> REQUIREMENT: Lines from the listing that hold the string "ScreanA" are what you should return.

> STUDY MATERIAL:
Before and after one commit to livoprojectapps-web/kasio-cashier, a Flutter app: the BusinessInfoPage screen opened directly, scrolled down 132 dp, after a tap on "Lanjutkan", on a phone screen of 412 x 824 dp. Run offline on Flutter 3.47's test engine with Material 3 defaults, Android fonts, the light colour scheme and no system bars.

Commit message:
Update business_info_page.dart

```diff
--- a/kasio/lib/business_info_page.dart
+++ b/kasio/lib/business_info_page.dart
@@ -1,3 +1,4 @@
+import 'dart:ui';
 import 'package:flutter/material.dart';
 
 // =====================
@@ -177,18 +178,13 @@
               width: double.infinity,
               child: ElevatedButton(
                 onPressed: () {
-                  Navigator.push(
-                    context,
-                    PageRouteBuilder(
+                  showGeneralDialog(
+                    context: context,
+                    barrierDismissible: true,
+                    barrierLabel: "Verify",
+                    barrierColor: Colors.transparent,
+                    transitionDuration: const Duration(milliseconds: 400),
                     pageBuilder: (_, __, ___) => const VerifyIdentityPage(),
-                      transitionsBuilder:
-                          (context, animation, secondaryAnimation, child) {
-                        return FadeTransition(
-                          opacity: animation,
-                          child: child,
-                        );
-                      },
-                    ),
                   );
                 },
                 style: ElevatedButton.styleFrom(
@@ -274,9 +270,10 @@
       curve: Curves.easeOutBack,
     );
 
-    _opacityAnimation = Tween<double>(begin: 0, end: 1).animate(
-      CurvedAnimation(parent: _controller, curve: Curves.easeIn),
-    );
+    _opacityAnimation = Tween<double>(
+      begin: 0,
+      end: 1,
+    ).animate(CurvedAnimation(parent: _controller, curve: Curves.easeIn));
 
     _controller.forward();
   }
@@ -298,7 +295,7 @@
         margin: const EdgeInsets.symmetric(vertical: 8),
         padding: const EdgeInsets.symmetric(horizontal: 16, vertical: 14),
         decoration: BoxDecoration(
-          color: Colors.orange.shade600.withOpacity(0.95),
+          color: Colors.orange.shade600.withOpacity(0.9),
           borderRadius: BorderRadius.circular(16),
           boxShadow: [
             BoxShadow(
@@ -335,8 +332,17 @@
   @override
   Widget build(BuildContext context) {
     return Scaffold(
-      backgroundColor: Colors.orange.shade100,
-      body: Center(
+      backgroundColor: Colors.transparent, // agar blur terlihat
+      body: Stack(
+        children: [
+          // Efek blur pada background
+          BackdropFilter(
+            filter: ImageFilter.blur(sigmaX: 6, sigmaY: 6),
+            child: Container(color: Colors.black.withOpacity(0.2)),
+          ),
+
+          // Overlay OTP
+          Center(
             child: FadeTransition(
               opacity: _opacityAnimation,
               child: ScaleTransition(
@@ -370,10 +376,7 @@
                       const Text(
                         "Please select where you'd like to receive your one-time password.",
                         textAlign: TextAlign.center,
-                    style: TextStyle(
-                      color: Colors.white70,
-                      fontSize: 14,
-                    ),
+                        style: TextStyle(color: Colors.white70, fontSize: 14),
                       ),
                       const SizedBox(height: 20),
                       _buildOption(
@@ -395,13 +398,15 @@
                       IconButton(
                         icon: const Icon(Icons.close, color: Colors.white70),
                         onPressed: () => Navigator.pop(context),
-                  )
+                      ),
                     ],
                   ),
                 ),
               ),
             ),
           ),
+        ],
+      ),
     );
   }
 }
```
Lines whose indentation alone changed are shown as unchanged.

==

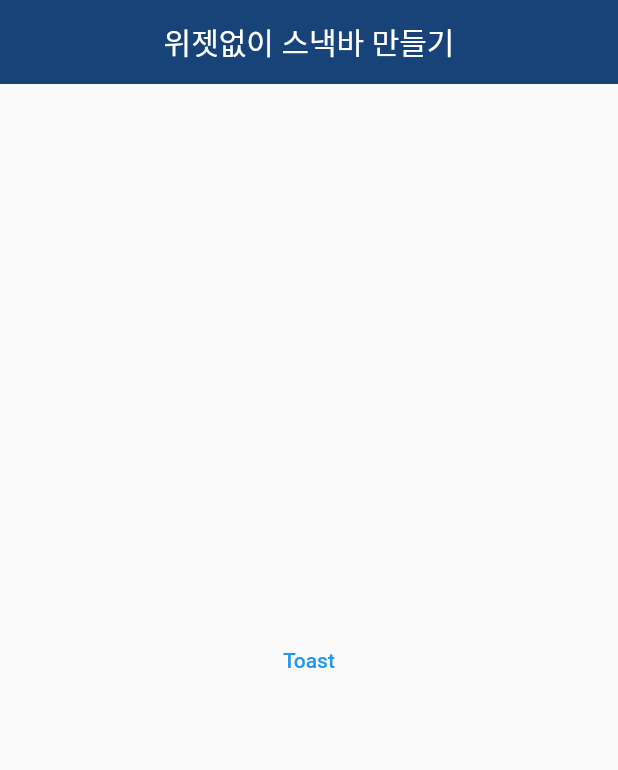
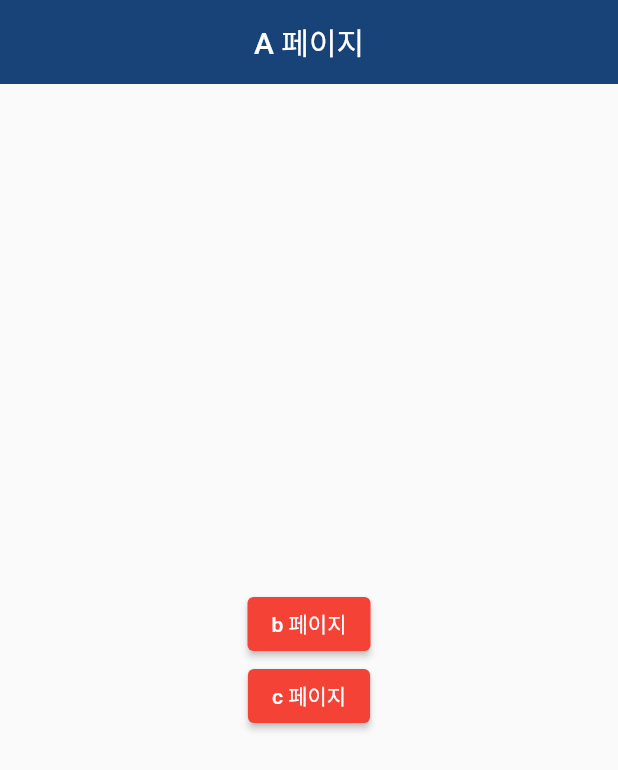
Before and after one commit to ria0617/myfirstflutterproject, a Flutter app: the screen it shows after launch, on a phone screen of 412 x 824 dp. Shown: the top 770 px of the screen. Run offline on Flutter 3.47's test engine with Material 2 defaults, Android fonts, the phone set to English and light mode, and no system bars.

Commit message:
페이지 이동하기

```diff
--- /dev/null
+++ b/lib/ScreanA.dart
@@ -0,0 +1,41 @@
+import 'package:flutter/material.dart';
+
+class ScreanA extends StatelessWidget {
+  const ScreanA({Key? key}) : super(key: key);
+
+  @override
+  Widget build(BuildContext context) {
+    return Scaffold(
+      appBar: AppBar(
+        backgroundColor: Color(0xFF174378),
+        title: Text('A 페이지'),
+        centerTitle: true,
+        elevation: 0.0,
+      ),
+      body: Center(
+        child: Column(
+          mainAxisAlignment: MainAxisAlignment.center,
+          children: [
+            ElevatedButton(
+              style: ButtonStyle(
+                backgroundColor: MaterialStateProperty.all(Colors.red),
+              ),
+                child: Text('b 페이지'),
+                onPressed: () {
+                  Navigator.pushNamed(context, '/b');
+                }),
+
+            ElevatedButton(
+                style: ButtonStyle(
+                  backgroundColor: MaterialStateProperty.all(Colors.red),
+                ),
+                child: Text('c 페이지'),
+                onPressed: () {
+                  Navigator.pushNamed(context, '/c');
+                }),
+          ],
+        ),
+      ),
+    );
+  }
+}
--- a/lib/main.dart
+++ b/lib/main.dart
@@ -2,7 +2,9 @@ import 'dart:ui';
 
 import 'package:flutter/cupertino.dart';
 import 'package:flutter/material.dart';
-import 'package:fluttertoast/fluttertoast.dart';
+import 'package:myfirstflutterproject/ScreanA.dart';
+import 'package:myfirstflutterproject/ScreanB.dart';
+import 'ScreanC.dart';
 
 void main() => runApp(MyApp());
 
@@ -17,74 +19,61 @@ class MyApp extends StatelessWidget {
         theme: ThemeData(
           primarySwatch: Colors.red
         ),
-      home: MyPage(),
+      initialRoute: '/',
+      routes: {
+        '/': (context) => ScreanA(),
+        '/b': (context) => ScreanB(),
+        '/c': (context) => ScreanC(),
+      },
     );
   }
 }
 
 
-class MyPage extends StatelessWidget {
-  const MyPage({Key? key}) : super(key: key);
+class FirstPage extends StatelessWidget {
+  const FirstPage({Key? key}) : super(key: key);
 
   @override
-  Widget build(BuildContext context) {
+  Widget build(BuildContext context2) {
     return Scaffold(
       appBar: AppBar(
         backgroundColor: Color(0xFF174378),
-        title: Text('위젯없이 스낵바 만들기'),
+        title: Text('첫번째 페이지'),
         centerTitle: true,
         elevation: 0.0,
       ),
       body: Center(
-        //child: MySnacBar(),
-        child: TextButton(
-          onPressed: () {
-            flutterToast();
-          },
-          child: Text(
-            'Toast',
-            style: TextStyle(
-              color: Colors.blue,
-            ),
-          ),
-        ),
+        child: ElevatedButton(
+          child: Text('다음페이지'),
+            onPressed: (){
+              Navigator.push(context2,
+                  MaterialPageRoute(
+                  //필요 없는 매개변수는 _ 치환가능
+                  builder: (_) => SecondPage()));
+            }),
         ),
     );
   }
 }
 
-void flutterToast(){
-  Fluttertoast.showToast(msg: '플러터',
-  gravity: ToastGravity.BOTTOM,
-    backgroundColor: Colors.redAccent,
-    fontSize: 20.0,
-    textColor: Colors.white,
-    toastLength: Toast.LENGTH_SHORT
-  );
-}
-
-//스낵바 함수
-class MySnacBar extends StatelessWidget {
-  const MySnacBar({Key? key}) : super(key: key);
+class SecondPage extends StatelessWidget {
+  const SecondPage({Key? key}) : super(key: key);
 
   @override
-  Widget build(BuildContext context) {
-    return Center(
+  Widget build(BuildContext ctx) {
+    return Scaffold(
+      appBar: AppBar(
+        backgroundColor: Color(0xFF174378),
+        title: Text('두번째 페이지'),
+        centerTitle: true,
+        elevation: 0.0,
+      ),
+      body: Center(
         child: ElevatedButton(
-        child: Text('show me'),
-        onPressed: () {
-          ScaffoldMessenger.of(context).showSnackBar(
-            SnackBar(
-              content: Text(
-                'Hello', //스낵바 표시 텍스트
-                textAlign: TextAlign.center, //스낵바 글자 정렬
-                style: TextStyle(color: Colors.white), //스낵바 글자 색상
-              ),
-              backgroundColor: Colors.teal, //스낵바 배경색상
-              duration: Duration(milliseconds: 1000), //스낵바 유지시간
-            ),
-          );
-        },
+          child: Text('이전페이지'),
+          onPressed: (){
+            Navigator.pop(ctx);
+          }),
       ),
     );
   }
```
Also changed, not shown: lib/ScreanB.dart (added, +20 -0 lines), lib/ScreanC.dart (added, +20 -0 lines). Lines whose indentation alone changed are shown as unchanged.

---

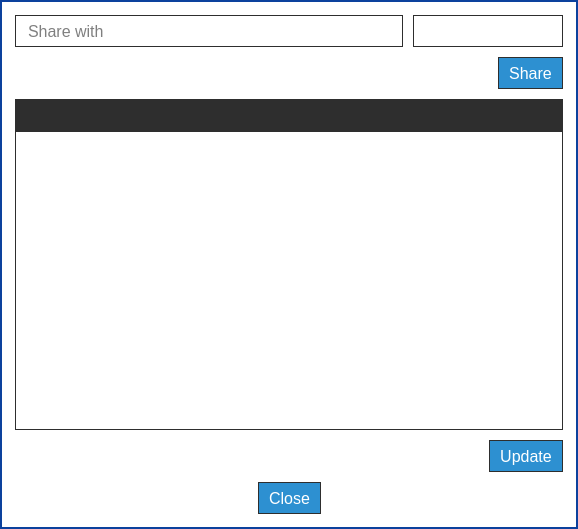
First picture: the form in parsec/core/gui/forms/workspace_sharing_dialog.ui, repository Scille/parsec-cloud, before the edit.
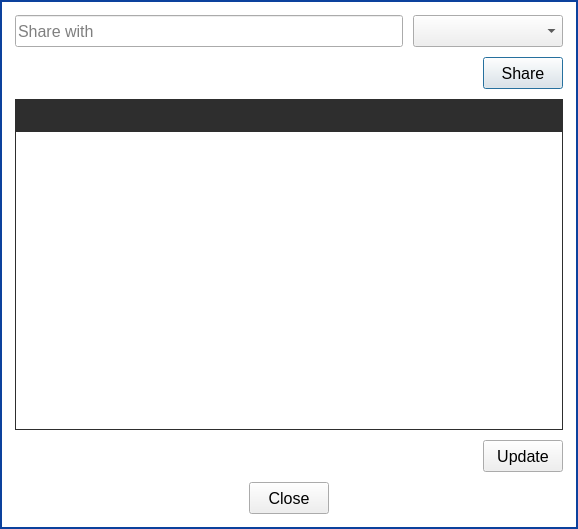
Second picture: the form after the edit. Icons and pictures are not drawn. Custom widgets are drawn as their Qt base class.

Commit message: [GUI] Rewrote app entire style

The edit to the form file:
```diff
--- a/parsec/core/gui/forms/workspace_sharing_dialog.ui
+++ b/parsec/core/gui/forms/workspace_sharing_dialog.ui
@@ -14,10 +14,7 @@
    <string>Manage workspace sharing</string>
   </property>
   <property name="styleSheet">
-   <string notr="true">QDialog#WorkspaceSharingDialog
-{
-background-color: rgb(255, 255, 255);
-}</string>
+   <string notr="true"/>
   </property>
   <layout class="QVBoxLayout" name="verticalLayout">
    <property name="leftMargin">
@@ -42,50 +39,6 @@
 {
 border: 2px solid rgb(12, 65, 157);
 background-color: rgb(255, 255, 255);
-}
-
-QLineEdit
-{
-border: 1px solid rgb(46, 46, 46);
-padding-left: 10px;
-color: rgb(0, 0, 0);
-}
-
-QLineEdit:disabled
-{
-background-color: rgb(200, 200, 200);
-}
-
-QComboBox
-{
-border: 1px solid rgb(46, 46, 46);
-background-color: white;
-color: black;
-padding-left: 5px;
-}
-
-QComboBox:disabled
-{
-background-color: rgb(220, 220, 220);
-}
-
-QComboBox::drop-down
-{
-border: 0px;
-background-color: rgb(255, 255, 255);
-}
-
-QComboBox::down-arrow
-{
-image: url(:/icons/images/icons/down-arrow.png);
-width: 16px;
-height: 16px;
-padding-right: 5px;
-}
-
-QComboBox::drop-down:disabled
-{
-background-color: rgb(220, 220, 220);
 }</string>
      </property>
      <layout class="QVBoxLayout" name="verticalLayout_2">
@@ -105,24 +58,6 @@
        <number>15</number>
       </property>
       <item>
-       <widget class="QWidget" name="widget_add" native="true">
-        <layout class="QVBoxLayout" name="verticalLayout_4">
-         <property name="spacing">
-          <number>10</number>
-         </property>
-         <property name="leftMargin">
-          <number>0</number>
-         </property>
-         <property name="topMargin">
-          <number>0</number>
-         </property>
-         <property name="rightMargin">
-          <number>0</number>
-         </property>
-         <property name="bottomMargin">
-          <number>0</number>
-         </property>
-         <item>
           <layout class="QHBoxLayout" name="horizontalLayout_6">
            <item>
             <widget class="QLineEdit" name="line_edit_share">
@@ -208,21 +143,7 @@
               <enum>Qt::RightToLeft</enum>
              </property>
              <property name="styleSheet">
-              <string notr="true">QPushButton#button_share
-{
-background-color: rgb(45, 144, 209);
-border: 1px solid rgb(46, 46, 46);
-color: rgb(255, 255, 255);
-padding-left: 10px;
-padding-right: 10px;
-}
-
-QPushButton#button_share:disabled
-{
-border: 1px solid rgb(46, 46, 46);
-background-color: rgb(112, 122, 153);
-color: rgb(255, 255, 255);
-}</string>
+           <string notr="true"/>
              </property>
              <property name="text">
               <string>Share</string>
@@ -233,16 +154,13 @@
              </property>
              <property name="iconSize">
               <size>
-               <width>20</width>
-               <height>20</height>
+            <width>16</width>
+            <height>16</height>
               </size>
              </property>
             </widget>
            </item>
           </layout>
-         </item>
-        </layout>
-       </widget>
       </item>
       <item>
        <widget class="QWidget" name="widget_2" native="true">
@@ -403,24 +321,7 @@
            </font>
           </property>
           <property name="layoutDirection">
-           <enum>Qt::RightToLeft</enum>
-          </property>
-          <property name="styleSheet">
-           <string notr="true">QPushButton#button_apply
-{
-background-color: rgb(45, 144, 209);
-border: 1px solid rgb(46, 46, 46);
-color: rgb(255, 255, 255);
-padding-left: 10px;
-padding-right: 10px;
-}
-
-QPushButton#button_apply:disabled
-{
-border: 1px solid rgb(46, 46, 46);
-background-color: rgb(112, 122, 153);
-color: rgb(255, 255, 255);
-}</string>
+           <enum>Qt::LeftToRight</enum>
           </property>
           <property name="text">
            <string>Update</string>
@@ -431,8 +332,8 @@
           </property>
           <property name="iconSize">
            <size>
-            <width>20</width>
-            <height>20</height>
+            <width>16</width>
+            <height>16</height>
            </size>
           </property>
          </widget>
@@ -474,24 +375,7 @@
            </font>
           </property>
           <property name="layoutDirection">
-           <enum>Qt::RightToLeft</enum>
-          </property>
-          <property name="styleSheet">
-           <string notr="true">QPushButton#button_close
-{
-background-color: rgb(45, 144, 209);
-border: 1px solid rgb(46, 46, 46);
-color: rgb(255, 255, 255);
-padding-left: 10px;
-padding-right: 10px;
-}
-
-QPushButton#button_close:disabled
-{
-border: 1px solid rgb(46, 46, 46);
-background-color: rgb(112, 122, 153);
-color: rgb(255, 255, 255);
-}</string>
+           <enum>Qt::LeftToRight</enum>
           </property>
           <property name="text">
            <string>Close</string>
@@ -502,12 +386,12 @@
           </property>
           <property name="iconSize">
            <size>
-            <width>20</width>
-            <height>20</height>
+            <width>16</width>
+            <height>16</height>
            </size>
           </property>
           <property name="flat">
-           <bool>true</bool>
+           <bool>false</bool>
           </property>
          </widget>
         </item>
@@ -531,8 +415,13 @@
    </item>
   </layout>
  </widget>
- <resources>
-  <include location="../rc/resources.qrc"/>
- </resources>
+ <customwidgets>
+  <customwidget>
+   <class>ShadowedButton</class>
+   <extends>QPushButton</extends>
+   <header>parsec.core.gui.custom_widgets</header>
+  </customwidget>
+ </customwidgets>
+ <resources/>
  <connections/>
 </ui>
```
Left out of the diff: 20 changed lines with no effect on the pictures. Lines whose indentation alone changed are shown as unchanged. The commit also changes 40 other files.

> OUTPUT FOR THIS EXERCISE:
+++ b/lib/ScreanA.dart
+class ScreanA extends StatelessWidget {
+  const ScreanA({Key? key}) : super(key: key);
+import 'package:myfirstflutterproject/ScreanA.dart';
+        '/': (context) => ScreanA(),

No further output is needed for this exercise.